A group of Fiji squatters who have held their land for 60 years has applied to the Human Rights Commission and the courts to help them resist an eviction effort mounted by the Seventh Day Adventist Church. The Fiji Times reports.

Eviction in Cambodian Capital

Seven hundred riot police wielding tear gas descend on a Phnom Penh squatter community that is home to 1,000 people, Reuters reports, via the New Zealand website

Cambodian authorities want the squatters to move 15 km out of town. Here's why, according to the article: "Land disputes are a hot issue in Cambodia, where garment factories and hotels have sprung up to expand the major textile and tourist industries."

Wednesday, May 31, 2006

Zimbabwe Demolitions Visible From Outer Space

No lie. Check out the photos. The first shows Porta Farm, a squatter community outside Harare formed by government fiat when Zimbabwe evicted people 15 years ago before a Commonwealth summit. The second is the same community after Operation Murambatsvina, the demolition drive initiated by the government last year.

See the photos, enlarged.

Read the Amnesty International press release.

Red Ants evict squatters

Police shoot squatters. Twelve people injured. Shades of apartheid. But it's the new South Africa. And it's outrageous. The Star has the details.

Tuesday, May 30, 2006


In Dhaka, the capital of Bangladesh, the number of squatters has incresed from 275,000 to 3.4 million over the past 30 years. Their communities occupy only 5.1 percent of the city's total land but are home to 37.4 percent of the city's population. And, while the total population density in the city is 121 people per acre, you have to multiply that by 7 in the shantytowns, which boast 891 persons per acre.

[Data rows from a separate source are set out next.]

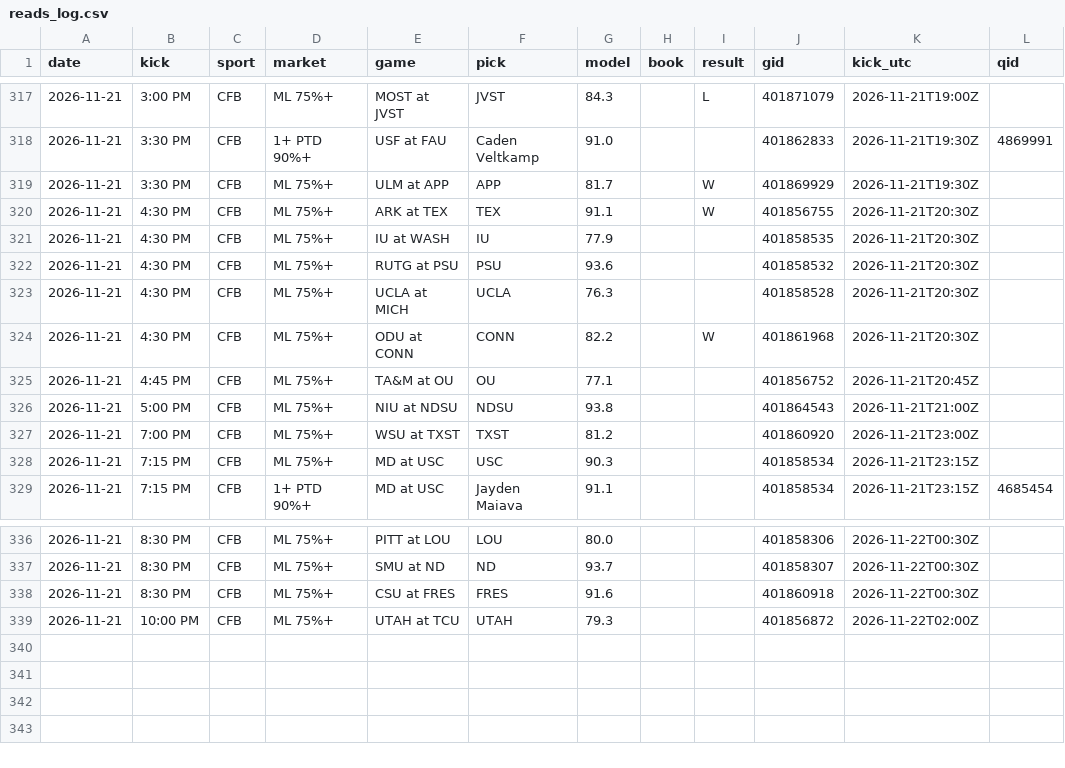
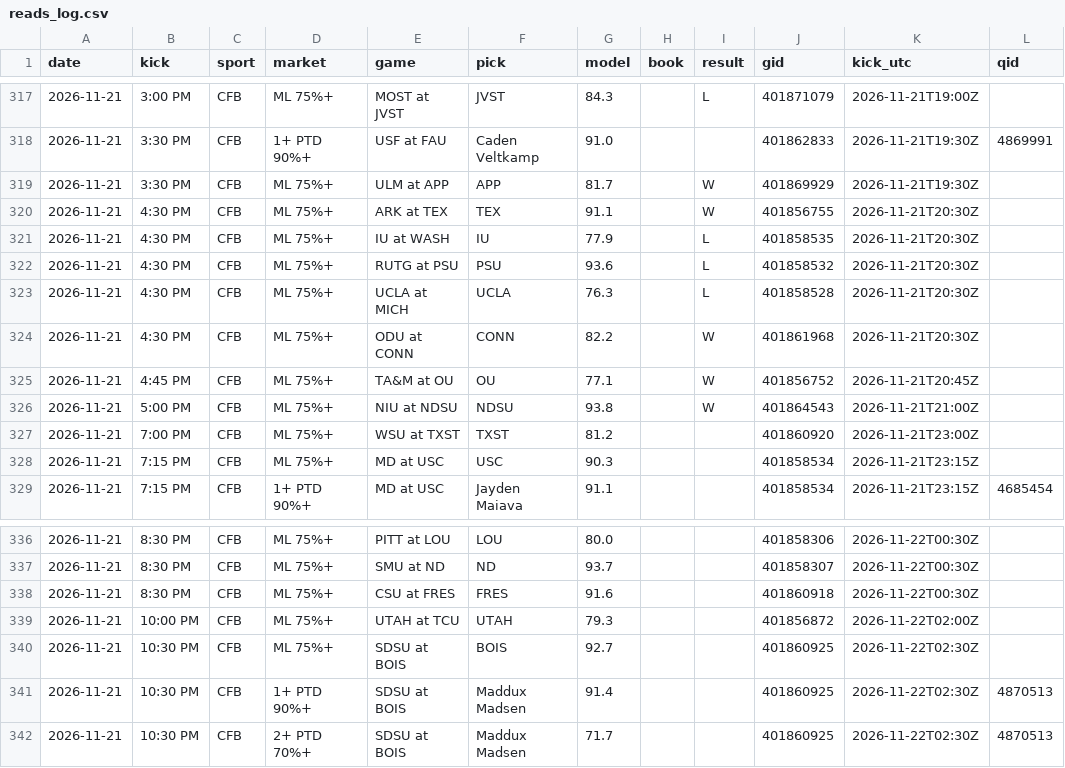
Before and after one commit to DPAD7/the-arena, a CSV file: data/reads_log.csv, drawn as a sheet; only a part is shown, gaps mark what is left out.

```diff
--- a/data/reads_log.csv
+++ b/data/reads_log.csv
@@ -320,8 +320,8 @@ date,kick,sport,market,game,pick,model,book,result,gid,kick_utc,qid
 2026-11-21,4:30 PM,CFB,ML 75%+,ARK at TEX,TEX,91.1,,W,401856755,2026-11-21T20:30Z,
-2026-11-21,4:30 PM,CFB,ML 75%+,IU at WASH,IU,77.9,,,401858535,2026-11-21T20:30Z,
-2026-11-21,4:30 PM,CFB,ML 75%+,RUTG at PSU,PSU,93.6,,,401858532,2026-11-21T20:30Z,
-2026-11-21,4:30 PM,CFB,ML 75%+,UCLA at MICH,UCLA,76.3,,,401858528,2026-11-21T20:30Z,
+2026-11-21,4:30 PM,CFB,ML 75%+,IU at WASH,IU,77.9,,L,401858535,2026-11-21T20:30Z,
+2026-11-21,4:30 PM,CFB,ML 75%+,RUTG at PSU,PSU,93.6,,L,401858532,2026-11-21T20:30Z,
+2026-11-21,4:30 PM,CFB,ML 75%+,UCLA at MICH,UCLA,76.3,,L,401858528,2026-11-21T20:30Z,
 2026-11-21,4:30 PM,CFB,ML 75%+,ODU at CONN,CONN,82.2,,W,401861968,2026-11-21T20:30Z,
-2026-11-21,4:45 PM,CFB,ML 75%+,TA&M at OU,OU,77.1,,,401856752,2026-11-21T20:45Z,
-2026-11-21,5:00 PM,CFB,ML 75%+,NIU at NDSU,NDSU,93.8,,,401864543,2026-11-21T21:00Z,
+2026-11-21,4:45 PM,CFB,ML 75%+,TA&M at OU,OU,77.1,,W,401856752,2026-11-21T20:45Z,
+2026-11-21,5:00 PM,CFB,ML 75%+,NIU at NDSU,NDSU,93.8,,W,401864543,2026-11-21T21:00Z,
 2026-11-21,7:00 PM,CFB,ML 75%+,WSU at TXST,TXST,81.2,,,401860920,2026-11-21T23:00Z,
@@ -339 +339,4 @@ date,kick,sport,market,game,pick,model,book,result,gid,kick_utc,qid
 2026-11-21,10:00 PM,CFB,ML 75%+,UTAH at TCU,UTAH,79.3,,,401856872,2026-11-22T02:00Z,
+2026-11-21,10:30 PM,CFB,ML 75%+,SDSU at BOIS,BOIS,92.7,,,401860925,2026-11-22T02:30Z,
+2026-11-21,10:30 PM,CFB,1+ PTD 90%+,SDSU at BOIS,Maddux Madsen,91.4,,,401860925,2026-11-22T02:30Z,4870513
+2026-11-21,10:30 PM,CFB,2+ PTD 70%+,SDSU at BOIS,Maddux Madsen,71.7,,,401860925,2026-11-22T02:30Z,4870513
```
Also changed, not shown: 34 other files.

Amazingly (and contrary to the myth that there's an absolutely bleak future for squatters) more than half of these people have been able to knock down their mud and cardboard dwellings and rebuild them from brick.

You can read more on a recent census of the Dhaka's shanties (funded in part by the United States Agency for International Development!!!) in The Daily Star.

Thursday, May 18, 2006

exactly who are the rats here?

This article on rat infestation appeared in South Africa's Daily News on May 17th. It's one of the last lines that's scary, spoken by Vernon Mchunu, spokesman for the Durban City Council: "We continue to clear slums so that rats will not have dirty places to breed."

Thanks to Richard for sending me the article. I'll let him provide the context: "This discourse is precisely, and I do mean precisely, the same as that used under apartheid and colonialism to justify previous state attacks" on the exact same squatter area.

Is there no difference between the African National Congress and Apartheid? It's a thought that may seem horrifying, but when it comes to squatters, the rhetoric and reality are largely the same.
Rats Infest Cato Manor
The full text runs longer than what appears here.